>>>

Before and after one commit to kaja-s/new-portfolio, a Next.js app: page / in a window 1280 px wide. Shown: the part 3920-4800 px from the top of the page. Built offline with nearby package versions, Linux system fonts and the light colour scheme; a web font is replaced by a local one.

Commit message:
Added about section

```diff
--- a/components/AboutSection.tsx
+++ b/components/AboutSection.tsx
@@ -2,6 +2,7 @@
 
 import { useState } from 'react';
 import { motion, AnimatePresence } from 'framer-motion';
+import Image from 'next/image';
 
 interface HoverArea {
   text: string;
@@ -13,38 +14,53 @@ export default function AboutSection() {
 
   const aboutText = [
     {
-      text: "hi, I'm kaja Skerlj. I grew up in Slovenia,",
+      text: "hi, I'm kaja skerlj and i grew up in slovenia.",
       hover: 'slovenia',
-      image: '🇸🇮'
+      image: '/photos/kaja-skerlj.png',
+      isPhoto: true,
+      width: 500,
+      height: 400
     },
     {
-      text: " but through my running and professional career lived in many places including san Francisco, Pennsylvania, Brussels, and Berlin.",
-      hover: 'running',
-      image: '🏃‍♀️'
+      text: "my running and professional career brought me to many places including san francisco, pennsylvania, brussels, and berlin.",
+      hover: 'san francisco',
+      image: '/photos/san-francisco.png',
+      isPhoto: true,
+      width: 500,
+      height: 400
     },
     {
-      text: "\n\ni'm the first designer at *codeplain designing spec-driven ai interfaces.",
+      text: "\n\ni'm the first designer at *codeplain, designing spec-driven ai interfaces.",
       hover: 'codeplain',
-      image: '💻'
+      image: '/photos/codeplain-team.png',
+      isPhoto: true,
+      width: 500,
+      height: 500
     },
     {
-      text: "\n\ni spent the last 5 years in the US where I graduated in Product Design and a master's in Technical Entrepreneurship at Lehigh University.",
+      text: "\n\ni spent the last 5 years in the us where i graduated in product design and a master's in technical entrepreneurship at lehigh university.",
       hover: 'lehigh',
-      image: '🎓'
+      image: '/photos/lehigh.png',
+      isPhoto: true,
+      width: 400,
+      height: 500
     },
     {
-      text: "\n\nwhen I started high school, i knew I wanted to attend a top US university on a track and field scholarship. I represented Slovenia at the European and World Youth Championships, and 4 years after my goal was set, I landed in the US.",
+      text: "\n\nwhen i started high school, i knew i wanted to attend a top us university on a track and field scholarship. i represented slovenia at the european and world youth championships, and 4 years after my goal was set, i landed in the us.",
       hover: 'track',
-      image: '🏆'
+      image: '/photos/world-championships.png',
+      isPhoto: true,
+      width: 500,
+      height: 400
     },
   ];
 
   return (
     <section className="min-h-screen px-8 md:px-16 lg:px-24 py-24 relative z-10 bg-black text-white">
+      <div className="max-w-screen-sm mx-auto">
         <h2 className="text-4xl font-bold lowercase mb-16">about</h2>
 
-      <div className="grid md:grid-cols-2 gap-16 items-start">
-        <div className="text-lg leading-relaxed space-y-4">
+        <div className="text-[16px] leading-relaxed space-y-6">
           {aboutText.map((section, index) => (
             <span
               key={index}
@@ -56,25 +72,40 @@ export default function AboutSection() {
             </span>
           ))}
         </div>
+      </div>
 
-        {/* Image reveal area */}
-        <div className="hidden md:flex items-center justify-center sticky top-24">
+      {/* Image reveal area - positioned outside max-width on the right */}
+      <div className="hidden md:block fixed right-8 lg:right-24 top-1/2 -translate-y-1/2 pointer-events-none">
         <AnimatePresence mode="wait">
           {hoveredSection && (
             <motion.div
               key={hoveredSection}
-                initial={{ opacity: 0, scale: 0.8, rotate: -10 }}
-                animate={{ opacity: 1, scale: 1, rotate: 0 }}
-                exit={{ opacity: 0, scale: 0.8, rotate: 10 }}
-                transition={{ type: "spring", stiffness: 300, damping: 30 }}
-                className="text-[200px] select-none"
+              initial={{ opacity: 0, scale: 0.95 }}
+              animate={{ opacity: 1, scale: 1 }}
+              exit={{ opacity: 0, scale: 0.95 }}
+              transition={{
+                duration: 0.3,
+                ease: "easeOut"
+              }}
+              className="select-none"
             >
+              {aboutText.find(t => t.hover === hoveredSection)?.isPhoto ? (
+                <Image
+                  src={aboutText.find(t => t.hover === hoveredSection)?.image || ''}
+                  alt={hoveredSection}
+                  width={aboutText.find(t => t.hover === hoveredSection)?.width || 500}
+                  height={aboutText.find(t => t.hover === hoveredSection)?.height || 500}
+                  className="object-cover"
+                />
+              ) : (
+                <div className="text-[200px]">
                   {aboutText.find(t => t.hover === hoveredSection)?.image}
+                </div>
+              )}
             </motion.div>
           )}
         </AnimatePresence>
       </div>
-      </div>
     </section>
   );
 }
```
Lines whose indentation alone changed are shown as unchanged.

<<<

## Try it
Reproduce all the records. Keep them exact, please.

## Solution below
Before and after one commit to kaja-s/new-portfolio, a Next.js app: page / in a window 1280 px wide. Shown: the part 3920-4800 px from the top of the page. Built offline with nearby package versions, Linux system fonts and the light colour scheme; a web font is replaced by a local one.

Commit message:
Added about section

```diff
--- a/components/AboutSection.tsx
+++ b/components/AboutSection.tsx
@@ -2,6 +2,7 @@
 
 import { useState } from 'react';
 import { motion, AnimatePresence } from 'framer-motion';
+import Image from 'next/image';
 
 interface HoverArea {
   text: string;
@@ -13,38 +14,53 @@ export default function AboutSection() {
 
   const aboutText = [
     {
-      text: "hi, I'm kaja Skerlj. I grew up in Slovenia,",
+      text: "hi, I'm kaja skerlj and i grew up in slovenia.",
       hover: 'slovenia',
-      image: '🇸🇮'
+      image: '/photos/kaja-skerlj.png',
+      isPhoto: true,
+      width: 500,
+      height: 400
     },
     {
-      text: " but through my running and professional career lived in many places including san Francisco, Pennsylvania, Brussels, and Berlin.",
-      hover: 'running',
-      image: '🏃‍♀️'
+      text: "my running and professional career brought me to many places including san francisco, pennsylvania, brussels, and berlin.",
+      hover: 'san francisco',
+      image: '/photos/san-francisco.png',
+      isPhoto: true,
+      width: 500,
+      height: 400
     },
     {
-      text: "\n\ni'm the first designer at *codeplain designing spec-driven ai interfaces.",
+      text: "\n\ni'm the first designer at *codeplain, designing spec-driven ai interfaces.",
       hover: 'codeplain',
-      image: '💻'
+      image: '/photos/codeplain-team.png',
+      isPhoto: true,
+      width: 500,
+      height: 500
     },
     {
-      text: "\n\ni spent the last 5 years in the US where I graduated in Product Design and a master's in Technical Entrepreneurship at Lehigh University.",
+      text: "\n\ni spent the last 5 years in the us where i graduated in product design and a master's in technical entrepreneurship at lehigh university.",
       hover: 'lehigh',
-      image: '🎓'
+      image: '/photos/lehigh.png',
+      isPhoto: true,
+      width: 400,
+      height: 500
     },
     {
-      text: "\n\nwhen I started high school, i knew I wanted to attend a top US university on a track and field scholarship. I represented Slovenia at the European and World Youth Championships, and 4 years after my goal was set, I landed in the US.",
+      text: "\n\nwhen i started high school, i knew i wanted to attend a top us university on a track and field scholarship. i represented slovenia at the european and world youth championships, and 4 years after my goal was set, i landed in the us.",
       hover: 'track',
-      image: '🏆'
+      image: '/photos/world-championships.png',
+      isPhoto: true,
+      width: 500,
+      height: 400
     },
   ];
 
   return (
     <section className="min-h-screen px-8 md:px-16 lg:px-24 py-24 relative z-10 bg-black text-white">
+      <div className="max-w-screen-sm mx-auto">
         <h2 className="text-4xl font-bold lowercase mb-16">about</h2>
 
-      <div className="grid md:grid-cols-2 gap-16 items-start">
-        <div className="text-lg leading-relaxed space-y-4">
+        <div className="text-[16px] leading-relaxed space-y-6">
           {aboutText.map((section, index) => (
             <span
               key={index}
@@ -56,25 +72,40 @@ export default function AboutSection() {
             </span>
           ))}
         </div>
+      </div>
 
-        {/* Image reveal area */}
-        <div className="hidden md:flex items-center justify-center sticky top-24">
+      {/* Image reveal area - positioned outside max-width on the right */}
+      <div className="hidden md:block fixed right-8 lg:right-24 top-1/2 -translate-y-1/2 pointer-events-none">
         <AnimatePresence mode="wait">
           {hoveredSection && (
             <motion.div
               key={hoveredSection}
-                initial={{ opacity: 0, scale: 0.8, rotate: -10 }}
-                animate={{ opacity: 1, scale: 1, rotate: 0 }}
-                exit={{ opacity: 0, scale: 0.8, rotate: 10 }}
-                transition={{ type: "spring", stiffness: 300, damping: 30 }}
-                className="text-[200px] select-none"
+              initial={{ opacity: 0, scale: 0.95 }}
+              animate={{ opacity: 1, scale: 1 }}
+              exit={{ opacity: 0, scale: 0.95 }}
+              transition={{
+                duration: 0.3,
+                ease: "easeOut"
+              }}
+              className="select-none"
             >
+              {aboutText.find(t => t.hover === hoveredSection)?.isPhoto ? (
+                <Image
+                  src={aboutText.find(t => t.hover === hoveredSection)?.image || ''}
+                  alt={hoveredSection}
+                  width={aboutText.find(t => t.hover === hoveredSection)?.width || 500}
+                  height={aboutText.find(t => t.hover === hoveredSection)?.height || 500}
+                  className="object-cover"
+                />
+              ) : (
+                <div className="text-[200px]">
                   {aboutText.find(t => t.hover === hoveredSection)?.image}
+                </div>
+              )}
             </motion.div>
           )}
         </AnimatePresence>
       </div>
-      </div>
     </section>
   );
 }
```
Lines whose indentation alone changed are shown as unchanged.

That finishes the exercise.